*Problem description*:
How many lines of the records below contain the word "escribir"? Answer with the number alone.

....

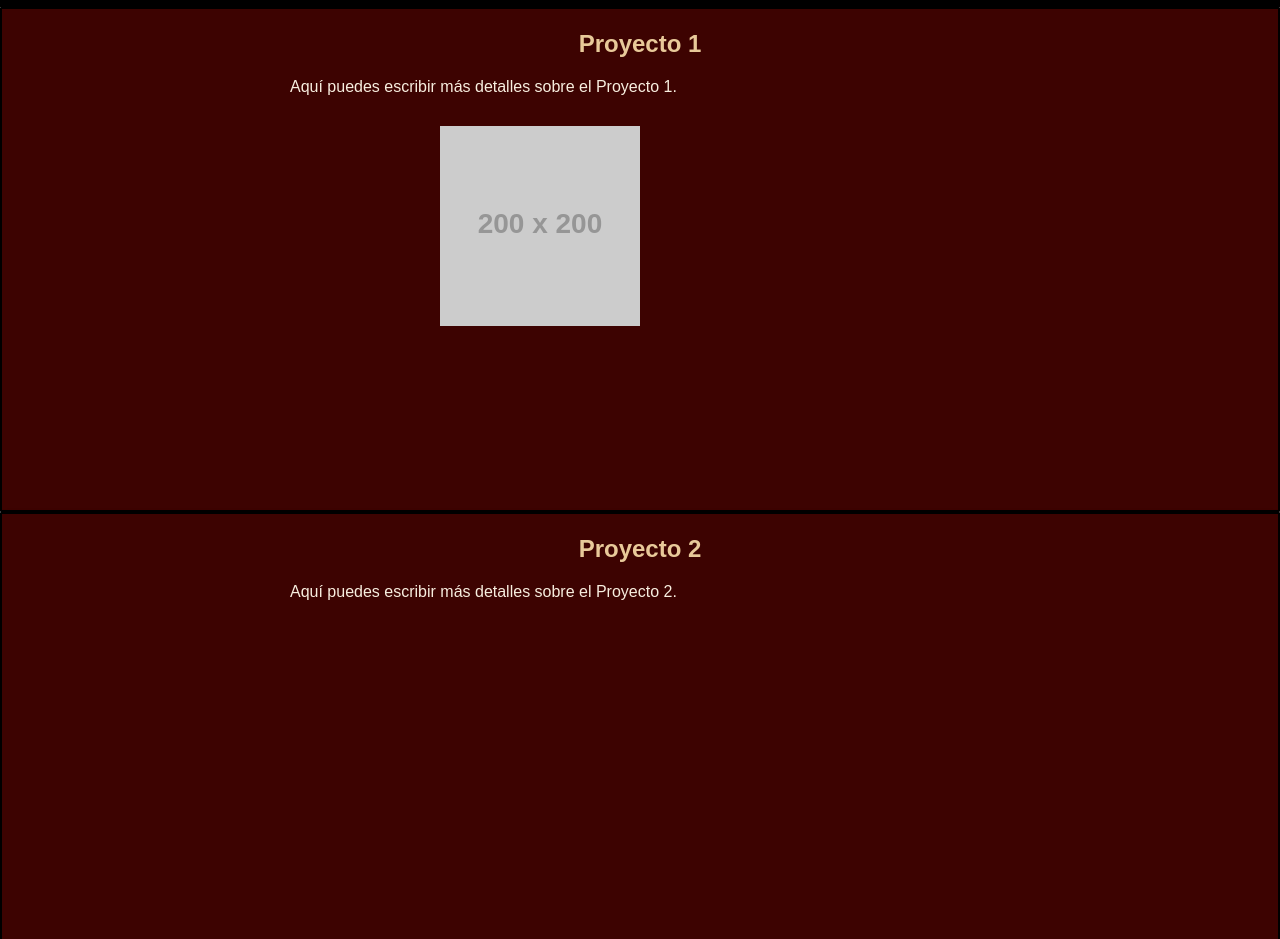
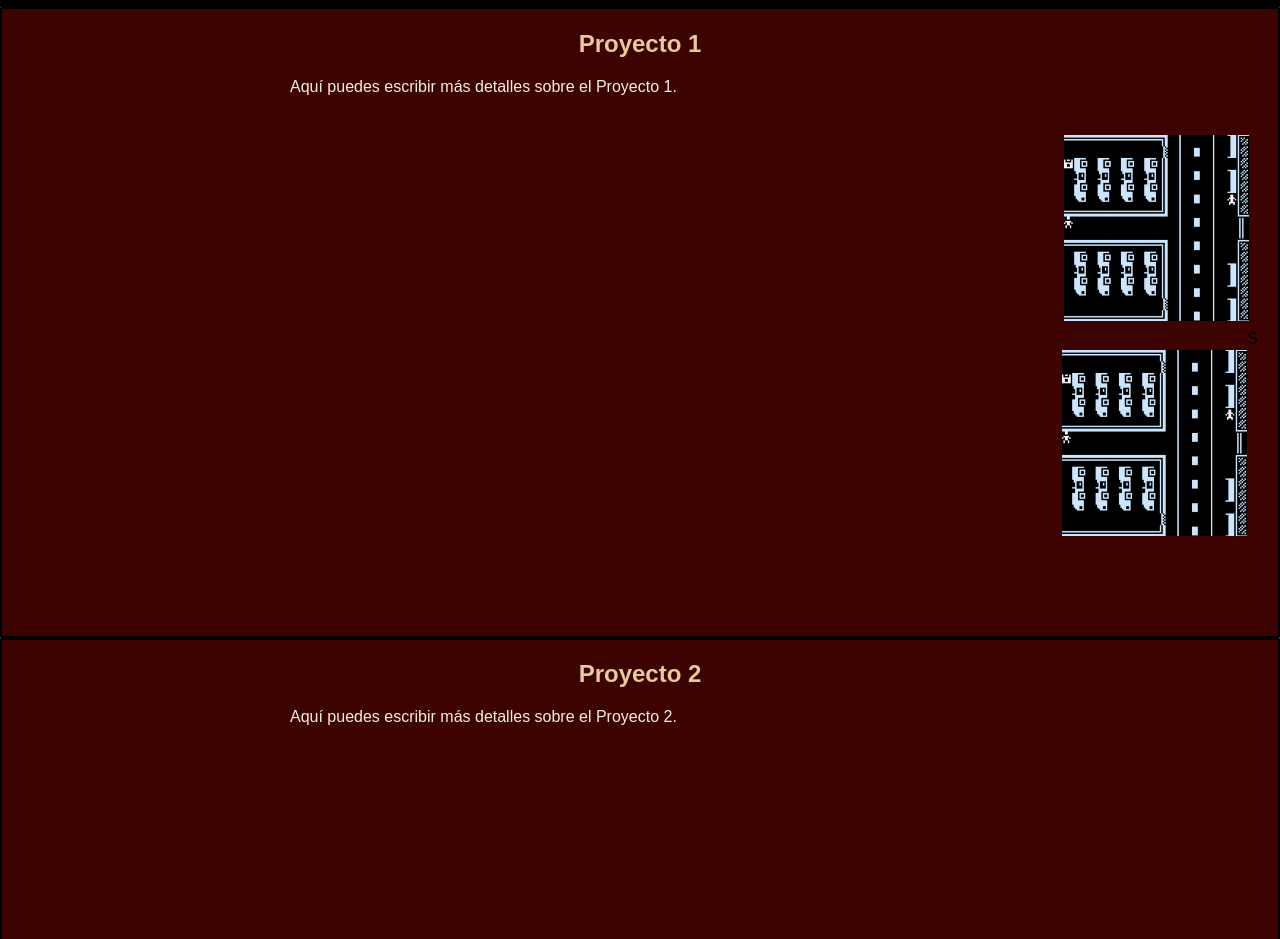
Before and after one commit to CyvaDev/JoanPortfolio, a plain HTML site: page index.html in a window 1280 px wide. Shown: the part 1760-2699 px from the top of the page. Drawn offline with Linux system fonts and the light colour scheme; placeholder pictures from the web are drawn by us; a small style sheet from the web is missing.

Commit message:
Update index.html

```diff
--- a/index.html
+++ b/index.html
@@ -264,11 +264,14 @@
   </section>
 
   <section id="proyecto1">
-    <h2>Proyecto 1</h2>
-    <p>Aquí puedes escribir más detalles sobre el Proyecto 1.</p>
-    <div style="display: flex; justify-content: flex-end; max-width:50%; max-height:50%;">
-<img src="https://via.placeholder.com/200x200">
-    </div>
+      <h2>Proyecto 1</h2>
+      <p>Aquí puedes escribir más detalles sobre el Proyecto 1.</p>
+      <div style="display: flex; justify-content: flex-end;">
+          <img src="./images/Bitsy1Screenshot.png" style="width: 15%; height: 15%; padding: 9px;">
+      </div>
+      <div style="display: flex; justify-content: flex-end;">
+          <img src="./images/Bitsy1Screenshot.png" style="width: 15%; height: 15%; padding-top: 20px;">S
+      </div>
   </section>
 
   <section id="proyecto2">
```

....

*Solution for this task*:
2